Tuesday, April 21, 2015

‘Trifolju ta’ Lwien’ - a poetry collection by Mario Attard, Patrick Sammut & Frank Zammit.

From: http://www.independent.com.mt/articles/2015-04-20/books/Trifolju-ta-Lwien-a-poetry-collection-6736134095
Therese Pace

Nowadays, it is not uncommon to come by a poetry collection compiled by more than one poet. This happens either because of the expenses one needs to publish a book or because the same poets see in themselves a similar trait or feel themselves to be related in some way. The latter is, for sure, a good reason for this collection, titled Trifolju ta' Lwien  as all three poets, namely, Mario Attard, Frank Zammit and Patrick Sammut were, or are, teachers at the same school - De La Salle College. This poetry compilation is  given to us in a very modern format and comes with a biography of all three poets and a foreward by Prof. Oliver Friggieri.
They felt the need to join forces for full effect. Three contemporary poets  writing in favour of nature, of the beauty of their country, the environment, their desire to right the wrongs that society does to country and lifestyle and of the many dissatisfactions felt due to the onslaught of time. This collection is a three-pronged dig at the deterioration of morals, of environment and harmony around them. While they bemoan the beautiful things lost to time, never to be retrieved again, at the same time they are not pessimists because hope is omnipresent in their lines, perhaps as a means of comfort.
Mr Attard, an ex-teacher, being the eldest of the three, is the one who mostly puts forth a nostalgic trend for the place where he grew up, his simple family life in a religious environment, as well as displaying patriotic and romantic elements. He remembers with nostalgia, the good morals his mother instilled in him. He is very critical of the changes to his direct environment, Cospicua and in a romantic twist laments love that goes astray, see Għaliex?
In Mr Zammit's poems, we see a patriotic trend as well, perhaps, because he lives in Australia, very much away from all things Maltese and therefore, tends to feel nostalgic of all he has known in his country. His love for the patria is visible in the poem Fejn Hi Dik Malta Li Ħallejt Warajja, where he says he is displeased with the many changes his homeland underwent. Like everbody else, he shows himself displeased with war and the throes it brings about, Jien Iben is-Sirja. He is the one who at times, turns to classic poetry when he feels very strongly about something.
Mr Sammut is a poet, a writer of children's books, textbooks, an excellent critique writer as well as a lecturer. His analytical essays portray an amazing grip of this art and are always  exhaustive of the subject in hand. His poems are very descriptive and show him to be very observant. They are indicative of a sensitive person who wants to better life, environment and lifestyle. He has a splendid way of describing things and places, situations that provide the readers with a clear picture as though they are living beside him, see Jum ta' Btala, Hemm Żminijiet... He does not feel comfortable in this materialistic world and yearns to better it. What is predominant in Sammut is the maternal-filial element. He feels strongly about family ties and the love his mother bestowed on him and feels that life is worse off without her presence in Tifkira ta' Omm. He feels one with nature and a good day for him is one that he spends outdoors with his family. Pawsa is a poem that shows him to be an up-to-date person with the entertainment scene.
Trifolju Ta' Lwien is a collection that should go down well with everyone as it has everything, an easily understandable verse that is also rich in metaphor and sensitivity  without  being overtiring to the mind. It is the work of three sound men who share the same ideals that make for a good citizen and a better world.

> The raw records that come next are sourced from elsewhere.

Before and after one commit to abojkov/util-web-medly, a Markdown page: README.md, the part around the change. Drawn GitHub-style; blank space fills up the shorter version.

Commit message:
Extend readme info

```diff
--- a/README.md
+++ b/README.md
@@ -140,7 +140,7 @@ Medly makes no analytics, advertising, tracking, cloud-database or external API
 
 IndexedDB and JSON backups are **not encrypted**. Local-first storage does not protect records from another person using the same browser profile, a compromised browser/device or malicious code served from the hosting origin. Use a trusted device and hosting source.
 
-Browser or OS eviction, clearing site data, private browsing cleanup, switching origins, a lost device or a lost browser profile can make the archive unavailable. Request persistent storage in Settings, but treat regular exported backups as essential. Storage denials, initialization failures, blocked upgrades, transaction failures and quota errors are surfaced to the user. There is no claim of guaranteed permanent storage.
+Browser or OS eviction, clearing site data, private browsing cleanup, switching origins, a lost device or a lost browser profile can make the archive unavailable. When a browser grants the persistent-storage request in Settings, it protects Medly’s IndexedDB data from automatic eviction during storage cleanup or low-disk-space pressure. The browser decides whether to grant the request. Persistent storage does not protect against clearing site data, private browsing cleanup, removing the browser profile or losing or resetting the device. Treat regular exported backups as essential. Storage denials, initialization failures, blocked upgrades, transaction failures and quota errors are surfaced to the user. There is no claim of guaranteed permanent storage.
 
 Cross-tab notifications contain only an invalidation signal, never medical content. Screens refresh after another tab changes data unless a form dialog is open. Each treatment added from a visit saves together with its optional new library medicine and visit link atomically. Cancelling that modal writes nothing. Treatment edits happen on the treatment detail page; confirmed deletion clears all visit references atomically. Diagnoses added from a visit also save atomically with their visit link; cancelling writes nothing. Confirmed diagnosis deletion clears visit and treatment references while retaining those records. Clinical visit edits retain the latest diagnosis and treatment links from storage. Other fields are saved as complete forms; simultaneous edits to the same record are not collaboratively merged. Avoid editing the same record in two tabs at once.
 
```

Mario Attard, Frank Zammit and Patrick Sammut
2014, ISBN: 978-99957-0-725-5
94 pages

Monday, April 20, 2015


Our universe is different:
we are closer to the stars
and soon we will be one of them
in time to avoid absolute
Meanwhile, as we live,
the years are obstinate
in remembering our struggle
against death,
which at last,
is our greatest victory!